(161b) How to Design a Fast Nanocar

Authors: 
Sezginel, K. B., University of Pittsburgh
Wilmer, C. E., University of Pittsburgh
Nash, J., MolSSI
How can we design the world’s smallest machines—machines that operate at an extraordinarily small scale with molecular moving parts? Just as experimental research on electric motors and combustion engines by nineteenth-century scientists led to revolutionary technologies, exploration of molecular motors, actuators, logic gates, and other molecular machines could lead to similarly transformative discoveries and innovations in the future. However, at present, the focus of computational chemistry software is on exploring various molecular phenomena, not on designing new molecular machines. Whereas computer-aided design (CAD) software has become mainstream in the design of new cars, airplanes, and other “macro” machines, CAD tools that can design molecular machines have yet to be developed. Developing comprehensive software for this purpose might seem daunting, even impossible, but a promising starting point is to focus on the design of molecular components that can eventually be incorporated into molecular machines.

In this work we developed a nanocar builder tool that can be used with a user interface and/or as a Python library for automated building of nanocars. Nanocars are single molecule vehicles that resemble macroscopic automobiles and they are important for understanding how to control molecular diffusion on surfaces. This process is commonly utilized in cells to transport molecular cargo: enzyme molecules are moved along protein filament tracks converting chemical energy into mechanical work. The nanocar builder tool was developed as a plug-in for Avogadro 2 molecular visualizer and a complementary Python package was developed to perform the geometric operations for building the nanocar. The current release allows users to build a nanocar molecule from components of chassis and wheel molecules. Additionally, users can build a metal surface to place the molecular car and assign force field parameters for the system which provides an initial configuration to study diffusion behavior of these molecules. Using the nanocar builder Python library we generated hypothetical nanocars and studied their diffusion using Molecular Dynamics simulations. We investigated how the molecular interactions effect the diffusion of nanocars and outlined guidelines on how to design faster nanocars.
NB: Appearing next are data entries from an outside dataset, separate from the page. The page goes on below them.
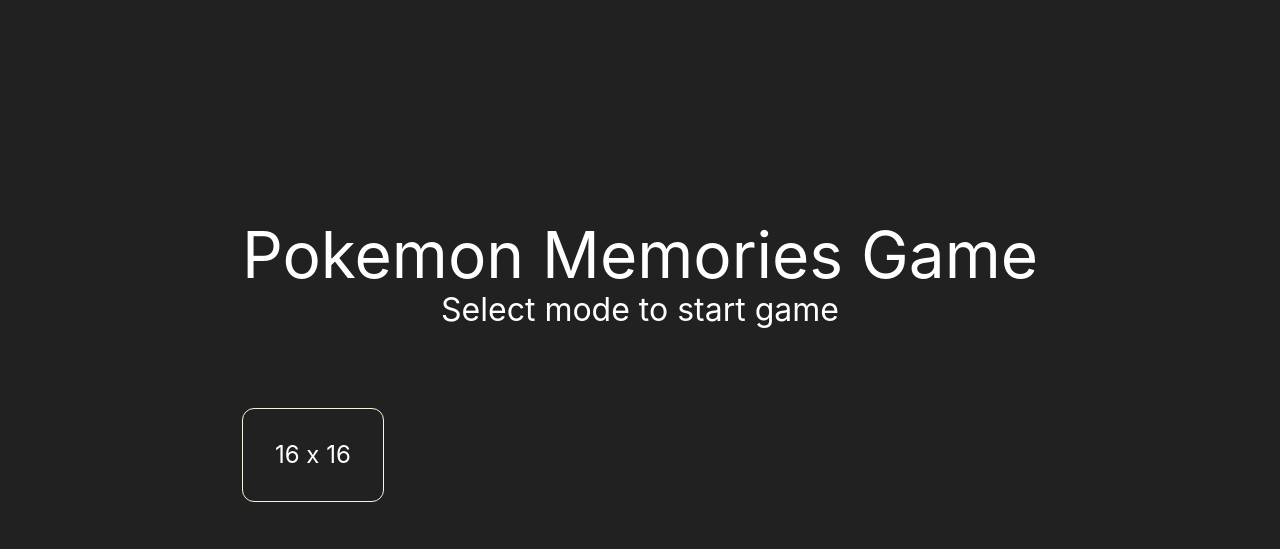
Repository: Kafierence/flip_card
Page: /
An editor plug-in stored every save of this project. The page is shown before and after the next save, followed by the edit.
The browser window is 1280 px wide. The pictures show the whole page.
The project was rebuilt for these pictures with package versions that can differ from the ones it lists, and the page was loaded fresh each time. Also part of the build but not shown: vite.config.js.

Above is the page before, as saved 2022-09-20 14:23:04.

After the next save:
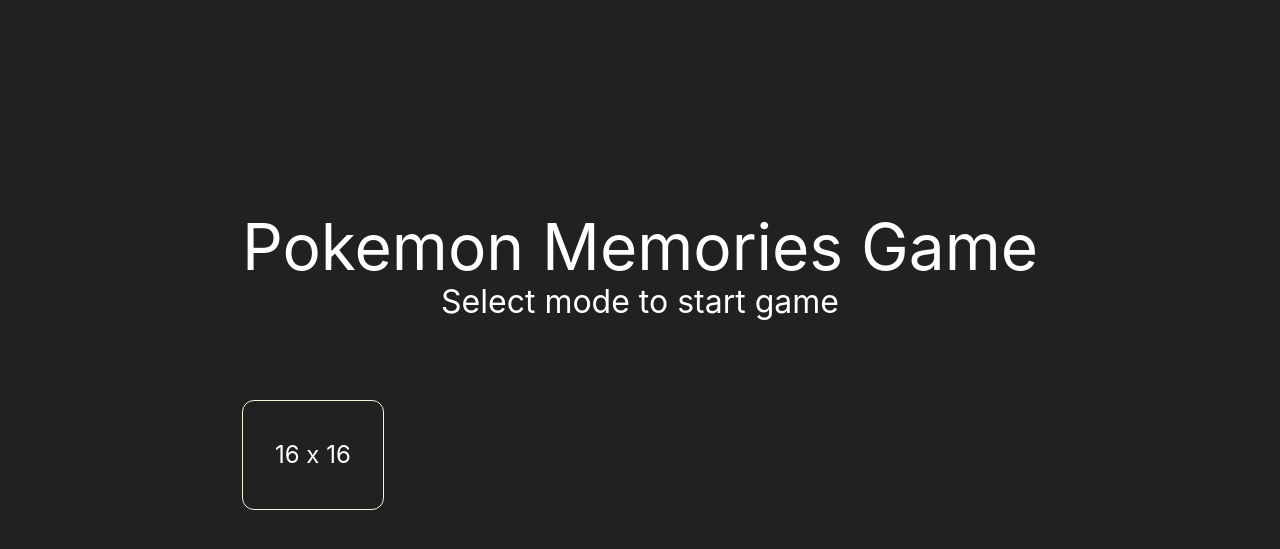
Saved 5 s later.
--- a/src/components/Box.vue
+++ b/src/components/Box.vue
@@ -34,7 +34,7 @@
         align-content: center;
     }
     .box_title{
-        padding: 2rem 2rem;
+        padding: 2.5rem 2rem;
         font-size: 24px;
     }
 </style>
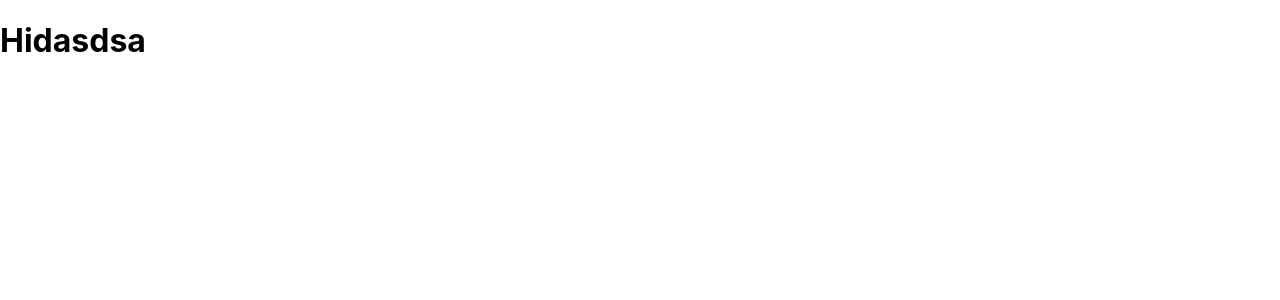
Repository: haidawngvn/hooks-bible
Page: /
An editor plug-in stored every save of this project. The page is shown before and after the next save, followed by the edit.
The browser window is 1280 px wide. The pictures show the whole page.
The project was rebuilt for these pictures with package versions that can differ from the ones it lists, and the page was loaded fresh each time.

Above is the page before, as saved 2022-07-29 00:49:34.

### src/App.js
import  { useState } from 'react'
import Content from './Content';

function App() {


  return (
    <div className="App">
        <Content/>
    </div>
  );
}

export default App;

### src/Content.js


function Content() {
    return(
        <h1>Hidasdsa</h1>
    )
}

export default Content

Loaded but not shown: public/index.html (common file); src/index.js (common file); src/index.css (common file); src/reportWebVitals.js (common file)

After the next save:
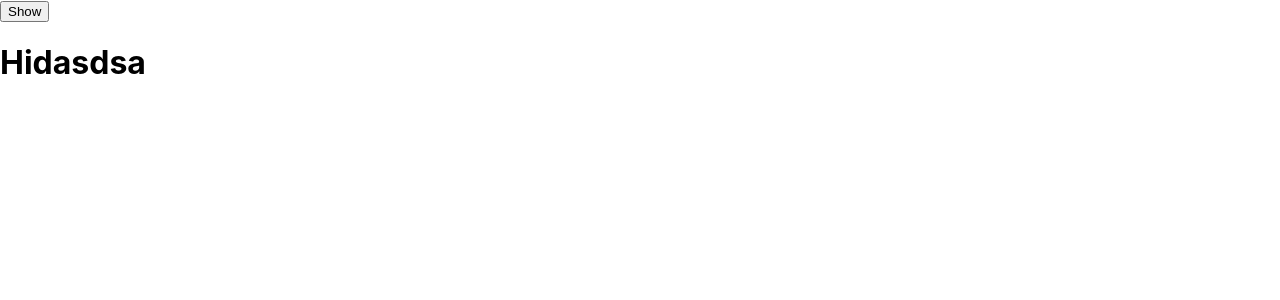
Saved 55 s later.
--- a/src/App.js
+++ b/src/App.js
@@ -6,6 +6,7 @@ function App() {
 
   return (
     <div className="App">
+        <button>Show</button>
         <Content/>
     </div>
   );
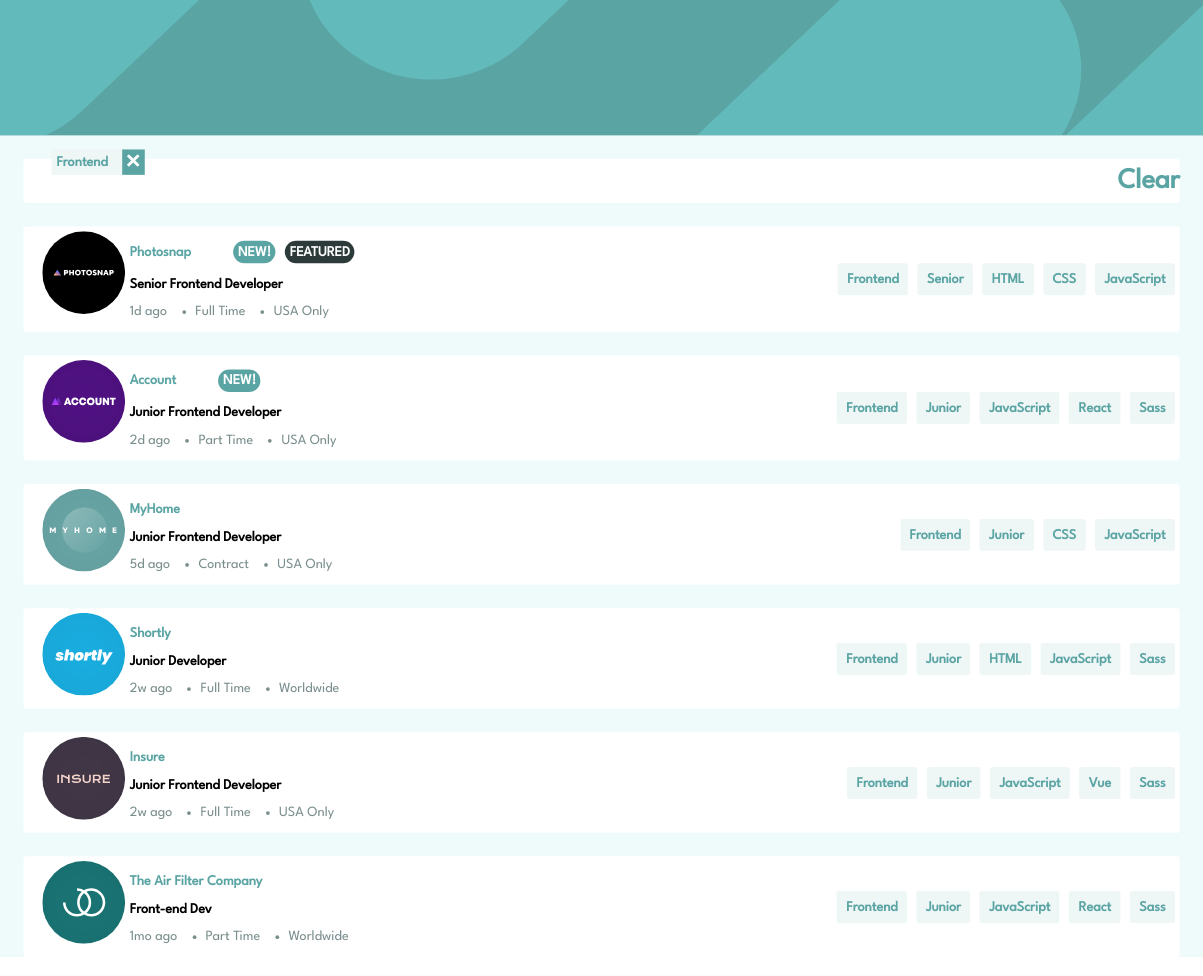
Repository: DevLaukey/job-listing
Page: /, after clicking the first element matching `div.category`
An editor plug-in stored every save of this project. The page is shown before and after the next save, followed by the edit.
The browser window is 1280 px wide. The pictures show the whole page, at 94% of full size.
Some web fonts or font styles are not loaded; a fallback is used. The project was rebuilt for these pictures with package versions that can differ from the ones it lists, and the page was loaded fresh each time.

Above is the page before, as saved 2022-06-06 00:35:35.

### src/App.js
import { useState } from "react";
import "./App.css";
import Filter from "./components/Filter";
import Header from "./components/Header";
import Tablet from "./components/Tablet";
import data from "./data.json";

function App() {
  const [tagList, setTagList] = useState([]);


    function filterTag(e) {
      if (tagList.length === 0) {
        return true;
      } else {
        let jobTags = [e.role, e.level, ...e.languages, ...e.tools];

        return tagList.every((tag) => jobTags.includes(tag));
      }
    }
  // const tablets = data.map((data) =>
  // (<Tablet
  //   key={data.id}
  //   company={data.company}
  //   neew={data.new}
  //   featured={data.featured}
  //   position={data.position}
  //   role={data.role}
  //   level={data.level}
  //   postedAt={data.postedAt}
  //   contract={data.contract}
  //   location={data.location}
  //   languages={data.languages}
  //   tools={data.tools}
  //   logo={data.logo} />));


  return (
    <div className="App">
      <Header onClick={setTagList} tagList={tagList} />
      {data
        .filter((e) => filterTag(e))
        .map((e, id) => (
          <Tablet onClick={setTagList} tagList={tagList} key={id} data={e} />
        ))}
      {/* <Filter />
      <div className="content">{tablets}</div> */}
    </div>
  );
}

export default App;

### src/App.css
@import url('https://fonts.googleapis.com/css2?family=Grape+Nuts&family=League+Spartan&display=swap');
*{
  margin: 0;
  padding: 0;
  box-sizing: border-box;
}
.App{
  background-color: hsl(180, 52%, 96%);
  font-size: 15px;
}

### src/components/Filter.js
function Filter(Props) {
  function handleClick(tagNameTarget) {
    Props.onClick(Props.tagList.filter((tag) => tag !== tagNameTarget));
  }

  if (Props.tagList.length === 0) {
    return "";
  } else {
    return (
      <div className="tablet">
          {Props.tagList.map((e, id) => (
            <div className="filter">
              <div className="option">
                <p className="front-end" key={id}>
                  {e}
                </p>
                <div className="icon" onClick={() => handleClick(e)}>
                  <svg
                    xmlns="http://www.w3.org/2000/svg"
                    width="14"
                    height="14"
                  >
                    <path
                      fill="#FFF"
                      fill-rule="evenodd"
                      d="M11.314 0l2.121 2.121-4.596 4.596 4.596 4.597-2.121 2.121-4.597-4.596-4.596 4.596L0 11.314l4.596-4.597L0 2.121 2.121 0l4.596 4.596L11.314 0z"
                    />
                  </svg>
                </div>
              </div>
            </div>
          ))}
          <h1 className="clear" onClick={() => Props.onClick([])}>
            Clear
          </h1>
        </div>
    );
  }
}

export default Filter;

### src/components/Header.js
import React from 'react'
import Filter from './Filter'
import "./styles.css"

function Header(Props) {
  return (
    <>
      <header className="header"></header>
      <Filter onClick={Props.onClick} tagList={Props.tagList} />
    </>
  );
}

export default Header

### src/components/Tablet.js
import "./styles.css";
import Tagbox from "./Tagbox";

function Tablet(props) {
    let {logo, company, featured, position, postedAt, contract, location,level, role, languages, tools} = props.data;

  let neew = props.data.new;
  return (
    <div className="tablet ">
      <div className="tablet_content">
        <div className="desktop">
          <img className="image" src={logo} alt="" />
          <div className="block">
            <div className="heading">
              <div className="company">
                <p>{company}</p>
              </div>
              <div>{neew && <p className="new">NEW!</p>}</div>
              <div>{featured && <p className="featured">FEATURED</p>}</div>
            </div>

            <div className="title">
              <p>{position}</p>
            </div>
            <div className="details">
              <p>{postedAt}</p>
              <ul className="list">
                <li>{contract}</li>
                <li className="country">{location}</li>
              </ul>
            </div>
          </div>
        </div>
        <hr className="line" />
      </div>
      <div className="tags">
        <Tagbox
          onClick={props.onClick}
          tagList={props.tagList}
          tagName={role}
        />
        <Tagbox
          onClick={props.onClick}
          tagList={props.tagList}
          tagName={level}
        />
        {languages.map((e, id) => (
          <Tagbox
            onClick={props.onClick}
            tagList={props.tagList}
            key={`${id}_${id}_languages`}
            tagName={e}
          />
        ))}
        {tools.map((e, id) => (
          <Tagbox
            onClick={props.onClick}
            tagList={props.tagList}
            key={`${id}_${id}_tools`}
            tagName={e}
          />
        ))}
      </div>
    </div>
  );
}

export default Tablet;

### src/components/styles.css
.header {
  background-image: url(../assets/bg-header-mobile.svg);
  padding: 10vh;
  background-color: hsl(180, 29%, 50%);
}
.tablet {
  background-color: white;
  margin: 25px 25px 20px 25px;
  font-family: "League Spartan", sans-serif;
  border-radius: 3px;
  font-weight: 700;
}
.tablet:hover {
  transition: 0.2s ease-in-out;
  border-left: 3px solid hsl(180, 29%, 50%);
}
.tablet_content {
  margin-left: 15px;
  margin-right: 30px;
  align-items: center;
}
.image {
  height: 50px;
  margin-top: -20px;
}
.heading {
  margin-top: 15px;
  display: flex;
}
.company {
  color: hsl(180, 29%, 50%);
  margin-right: 3em;
  margin-top: 5px;
}
.new {
  background-color: hsl(180, 29%, 50%);
  padding: 5px;
  color: white;
  border-radius: 25px;
  margin-right: 10px;
}
.featured {
  background-color: hsl(180, 14%, 20%);
  padding: 5px;
  color: white;
  border-radius: 25px;
}
.title {
  margin-top: 15px;
}
.title:hover {
  cursor: pointer;
  color: hsl(180, 29%, 50%);
}
.details {
  display: flex;
  color: hsl(180, 8%, 52%);
  font-weight: 400;
  margin-top: 15px;
  margin-bottom: 15px;
}
.list {
  display: flex;
  margin-left: 2em;
}
.country {
  margin-left: 2em;
}
.line {
  margin-bottom: 15px;
  color: gray;
}
.tags {
  color: hsl(180, 29%, 50%);
  display: flex;
  flex-wrap: wrap;
}
.category {
  background-color: hsl(180, 31%, 95%);
  padding: 10px;
  border-radius: 3px;
  margin: 5px;
}

.filter {
  display: flex;
  padding: 10px;
  border-radius: 3px;
  margin: -20px 20px 5px 20px;
  flex-wrap: wrap;
  justify-content: space-between;
}
.option {
  background-color: hsl(180, 31%, 95%);
  color: hsl(180, 29%, 50%);
  display: flex;
  align-items: center;
  width: fit-content;
  margin-bottom: 15px;
}
.front-end {
  padding: 5px;
}
.icon {
  margin-left: 10px;
  flex-grow: 1;
  height: 100%;
  padding: 5px;
  background-color: hsl(180, 29%, 50%);
}
.icon:hover {
  background-color: hsl(180, 14%, 20%);
  transition: 0.2s ease-in-out;
}
.clear {
  color: hsl(180, 29%, 50%);
}
.clear:hover {
  cursor: pointer;
  padding: 3px;
  text-decoration: underline;
  transition: 0.2s ease-in-out;
}
.desktop {
  display: block;
}
.category:hover {
  transition: 0.2s ease-in-out;
  cursor: pointer;
  background-color: hsl(180, 29%, 50%);
  color: white;
}
/* media query */

@media screen and (min-width: 768px) {
  .header {
    background-image: url(../assets/bg-header-desktop.svg);
  }
  .line {
    display: none;
  }
  .tablet {
    display: flex;
    align-items: center;
    justify-content: space-between;
  }
  .desktop {
    display: flex;
  }
  .image {
    margin: 0;
    padding: 5px;
    height: 100%;
  }
}

### src/components/Tagbox.js
import React from "react";

function Tagbox(Props) {
  function handleClick() {
    if (Props.tagList.includes(Props.tagName)) {
      return;
    } else {
      Props.onClick([...Props.tagList, Props.tagName]);
    }
  }
  return <div class="category" onClick={handleClick}> {Props.tagName}</div>;
}

export default Tagbox;

Loaded but not shown: public/index.html (common file); src/index.js (common file); src/index.css (common file); src/reportWebVitals.js (common file); src/data.json (common file)

After the next save:
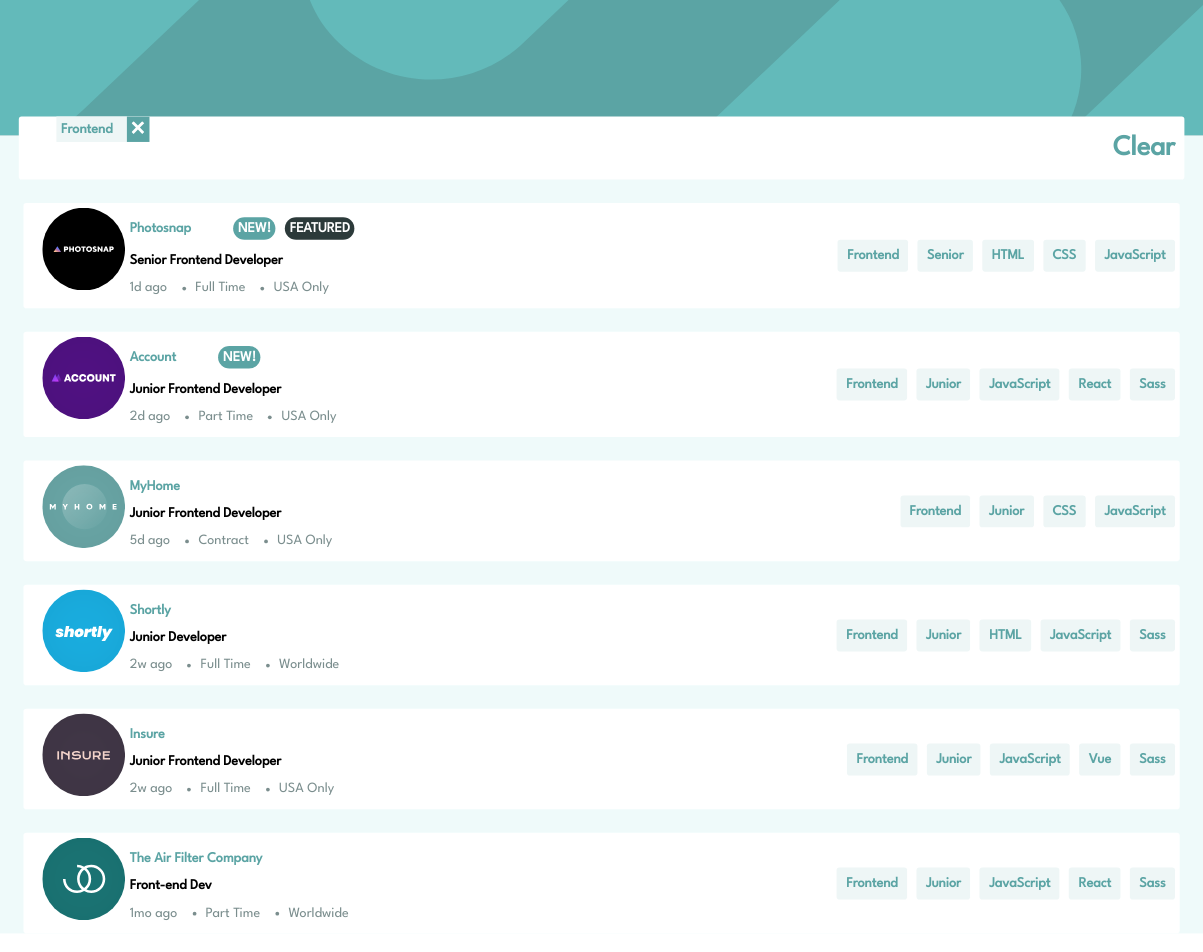
Saved 18 s later.
--- a/src/components/Filter.js
+++ b/src/components/Filter.js
@@ -7,7 +7,7 @@ function Filter(Props) {
     return "";
   } else {
     return (
-      <div className="tablet">
+      <div className="tablet filter">
           {Props.tagList.map((e, id) => (
             <div className="filter">
               <div className="option">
Currently, the plug-in is available on GitHub (https://github.com/kbsezginel/nanocar-avogadro) including a webpage where users can find detailed written instructions on installation and usage, as well as video tutorials (https://kbsezginel.github.io/nanocar-avogadro). With the upcoming 2nd International Nanocar Race our nanocar builder can be used to improve nanocar designs by understanding how the molecular components of the nanocar affect the diffusion behavior. Additionally, we believe this plug-in serves as a proof-of-concept for a unique platform to build complex molecular machine systems.